Miserable ordeal or not, I was determined to go there if only for the bragging rights of having survived the boat ride without throwing up. On that at least I succeeded. Ha! The sweltering heat though was unbearable and the combined smell of salty air and sweaty people cooped up in a tiny space was quite challenging to the olfactory senses. The worst of all the sweaty people of course, was me. It was so hot on the pier I was perspiring like my sweat glands were on fire even before I stepped on the boat.
Even though it was their barangay fiesta, Kuya Romy insisted on being my guide in Itbayat. His mother was from there, he knows the island well, and speaks the dialect. Itbayaten is not the same as the Ivatan that’s spoken in Batan; even the accent is different and has a more distinct rising intonation. I felt bad that he had to miss the festivities but he said that it was fine since he had already butchered the cow anyway and served the first name (see last part of previous blog post), which apparently was what the fiesta was really about.
We arrived in Itbayat at noon and headed to a guesthouse in a farm owned by Kuya Romy’s uncle about three kilometers from the town proper.

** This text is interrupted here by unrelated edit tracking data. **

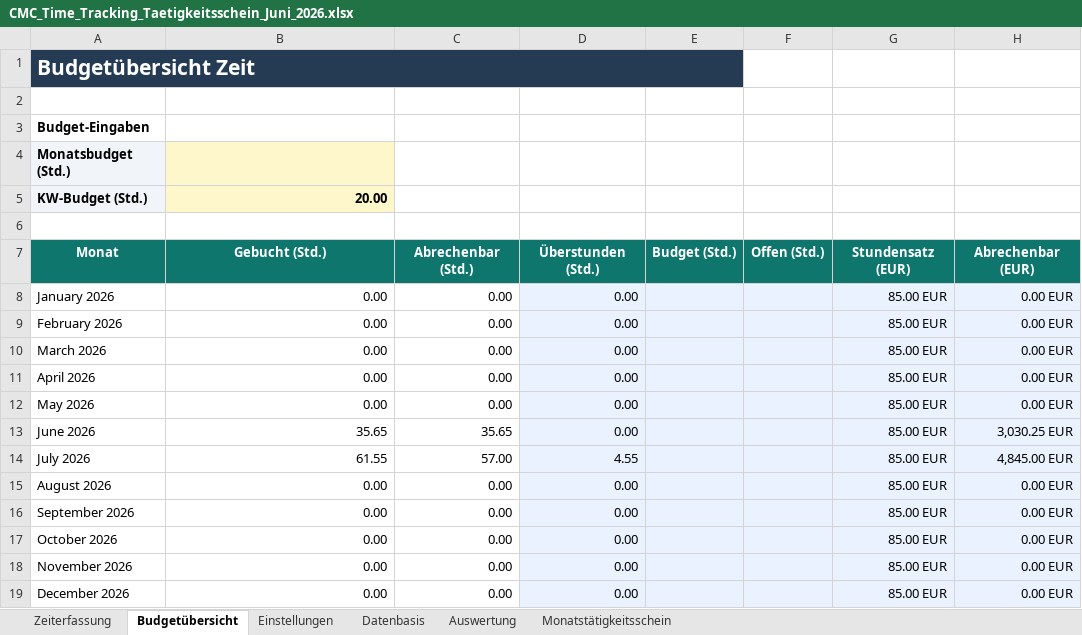
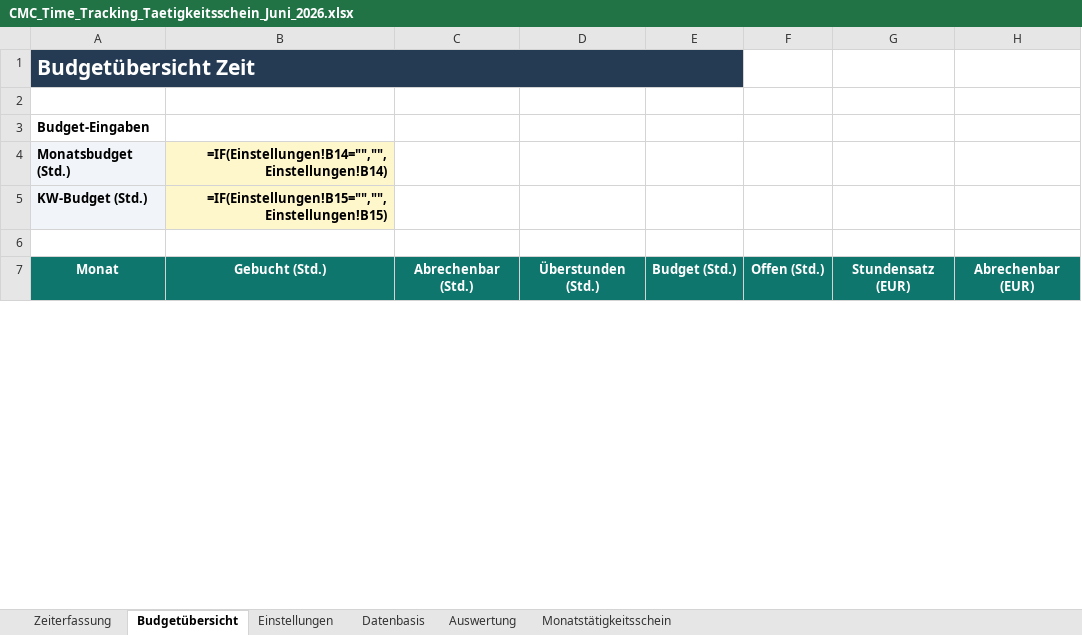
Before and after one commit to MariaWesten/CMC, an Excel workbook: outputs/time_tracking_taetigkeitsschein/CMC_Time_Tracking_Taetigkeitsschein_Juni_2026.xlsx, sheet Budgetübersicht, drawn as a sheet; only a part is shown; values as stored, in another font and other column widths than the file's, no borders; formulas without a stored value are shown as written; removed rows and columns are numbered as before the commit, all else as after; the diff covers the shown part only; the diff names each change by its address in the sheet, - before the commit and + after, or states it on an @@ line.

Commit message:
Save latest June time tracking workbook

```diff
--- a/outputs/time_tracking_taetigkeitsschein/CMC_Time_Tracking_Taetigkeitsschein_Juni_2026.xlsx (sheet Budgetübersicht)
+++ b/outputs/time_tracking_taetigkeitsschein/CMC_Time_Tracking_Taetigkeitsschein_Juni_2026.xlsx (sheet Budgetübersicht)
-B4: (empty)
+B4: =IF(Einstellungen!B14="","",Einstellungen!B14)
-B5: 20.00
+B5: =IF(Einstellungen!B15="","",Einstellungen!B15)
-row 8: January 2026 | 0.00 | 0.00 | 0.00 |  |  | 85.00 EUR | 0.00 EUR
-row 9: February 2026 | 0.00 | 0.00 | 0.00 |  |  | 85.00 EUR | 0.00 EUR
-row 10: March 2026 | 0.00 | 0.00 | 0.00 |  |  | 85.00 EUR | 0.00 EUR
-row 11: April 2026 | 0.00 | 0.00 | 0.00 |  |  | 85.00 EUR | 0.00 EUR
-row 12: May 2026 | 0.00 | 0.00 | 0.00 |  |  | 85.00 EUR | 0.00 EUR
-row 13: June 2026 | 35.65 | 35.65 | 0.00 |  |  | 85.00 EUR | 3,030.25 EUR
-row 14: July 2026 | 61.55 | 57.00 | 4.55 |  |  | 85.00 EUR | 4,845.00 EUR
-row 15: August 2026 | 0.00 | 0.00 | 0.00 |  |  | 85.00 EUR | 0.00 EUR
-row 16: September 2026 | 0.00 | 0.00 | 0.00 |  |  | 85.00 EUR | 0.00 EUR
-row 17: October 2026 | 0.00 | 0.00 | 0.00 |  |  | 85.00 EUR | 0.00 EUR
-row 18: November 2026 | 0.00 | 0.00 | 0.00 |  |  | 85.00 EUR | 0.00 EUR
-row 19: December 2026 | 0.00 | 0.00 | 0.00 |  |  | 85.00 EUR | 0.00 EUR
```
Also changed, not shown: 12 added rows and 371 edited cells elsewhere in this sheet, sheet Datenbasis, sheet Zeiterfassung, sheet Auswertung, sheet Monatstätigkeitsschein, sheet Einstellungen, 1 other file.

The place costs P250 per night, a little more expensive than the P200 accommodations in town. It’s located on a hill though which offered a beautiful view and much cooler air. It tends to get humid at night and mosquitoes are aplenty in the residential areas. Electric fans are no good since electricity is turned off at midnight. There was actually a dengue fever epidemic just a few weeks before we got there.

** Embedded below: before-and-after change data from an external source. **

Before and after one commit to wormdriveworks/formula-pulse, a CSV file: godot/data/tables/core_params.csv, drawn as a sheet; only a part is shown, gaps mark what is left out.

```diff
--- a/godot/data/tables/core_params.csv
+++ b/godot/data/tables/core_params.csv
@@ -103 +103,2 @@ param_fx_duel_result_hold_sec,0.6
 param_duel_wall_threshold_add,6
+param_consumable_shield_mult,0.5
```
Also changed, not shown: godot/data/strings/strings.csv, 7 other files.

A minor inconvenience in our accommodation however, was the bathroom. There was an outhouse a few meters away which is basically just a partially enclosed hole in the ground. And by partially I mean you’d be in full view if someone happens to come along; a thin white curtain passes for a door and one side of the wall is wide open. On the upside, you’d be enjoying a panoramic view of the hills while pooping. Fortunately for me (I think), I’ve seen outhouses that are far worse than that and have taken a dump just about anywhere. And by anywhere I mean in the bushes and, at one time, on a giant hole halfway filled with excrement and only covered by rickety wooden planks. If one of the planks gave out, I would’ve been literally drowning in a pool of shit.

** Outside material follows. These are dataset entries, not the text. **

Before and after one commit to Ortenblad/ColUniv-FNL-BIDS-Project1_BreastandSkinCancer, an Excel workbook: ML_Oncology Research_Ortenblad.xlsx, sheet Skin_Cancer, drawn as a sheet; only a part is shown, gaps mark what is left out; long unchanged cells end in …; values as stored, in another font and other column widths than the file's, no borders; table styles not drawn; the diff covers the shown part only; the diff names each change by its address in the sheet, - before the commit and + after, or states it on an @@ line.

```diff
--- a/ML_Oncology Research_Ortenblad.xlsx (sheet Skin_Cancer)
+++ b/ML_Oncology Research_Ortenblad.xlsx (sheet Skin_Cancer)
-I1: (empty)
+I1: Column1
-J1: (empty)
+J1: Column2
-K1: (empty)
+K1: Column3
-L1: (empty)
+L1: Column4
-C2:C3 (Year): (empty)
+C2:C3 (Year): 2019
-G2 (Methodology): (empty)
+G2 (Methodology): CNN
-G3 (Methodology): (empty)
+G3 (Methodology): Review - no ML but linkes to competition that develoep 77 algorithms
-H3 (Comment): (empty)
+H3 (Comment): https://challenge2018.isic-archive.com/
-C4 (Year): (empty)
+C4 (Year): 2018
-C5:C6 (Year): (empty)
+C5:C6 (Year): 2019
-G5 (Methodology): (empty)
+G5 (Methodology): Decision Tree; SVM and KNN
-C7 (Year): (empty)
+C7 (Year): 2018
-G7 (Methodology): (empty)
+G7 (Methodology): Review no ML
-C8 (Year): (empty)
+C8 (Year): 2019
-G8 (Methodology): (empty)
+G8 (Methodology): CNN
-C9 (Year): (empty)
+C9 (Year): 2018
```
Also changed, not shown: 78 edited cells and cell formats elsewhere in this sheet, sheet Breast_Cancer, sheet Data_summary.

We had to catch the boat back to Basco at noon the next day so we had only 24 hours in Itbayat. I made the most of our limited time by taking a two-hour nap right after lunch. Screw the tourist spots, I needed my sleep. Maduho ko na, masdep makaicho, another Ivatan phrase I learned which roughly means Inaantok na ako, masarap matulog. We did manage to go around the island and visit Torongan Cave and Mt. Karoboban later that afternoon despite my being a sleepyhead.
Since I could never seem to go a day without an accident, our motorcycle just had to trip over a huge rock while we were on a rough road. It fell on its side, which broke the clutch. Kuya Romy got off with a sprained ankle and a swollen thumb. We went to his relative who’s a manghihilot so he could have his injuries fixed. I’m not sure if it did any good though; he was just screaming in pain the whole time and the limping and swelling got even worse afterwards.
The rational thing to do would have been to go back to the guesthouse and get some rest but of course we didn’t do that right away. At eight in the evening without having dinner yet, we drove around with a broken clutch looking for palek, a local sugarcane wine. After going to the wrong house twice, we finally found the old man who makes it. He was selling it at a ridiculous price of P50 per gallon. There was no way we could finish all that alcohol in one night unless we put it on an IV drip straight through our veins. Nonetheless, we still happily lugged around four liters of palek back home. Come on, where else could you buy this much booze for P50?
When we got to the guesthouse, we discovered that the food we brought all the way from Basco, which Kuya Romy’s thoughtful wife prepared for us, has gone stale. It was late at night and stores were already closed so we didn’t have much of a choice. At the risk of food poisoning, we devoured everything and followed it up with a shot of palek. I figured the alcohol might just kill off the nasty microorganisms on the panis na kanin at ulam. My understanding of pathology is crude at best and fatal at worst. Thankfully, we didn’t die and our tummies were fine. On to Itbayat: Day Two.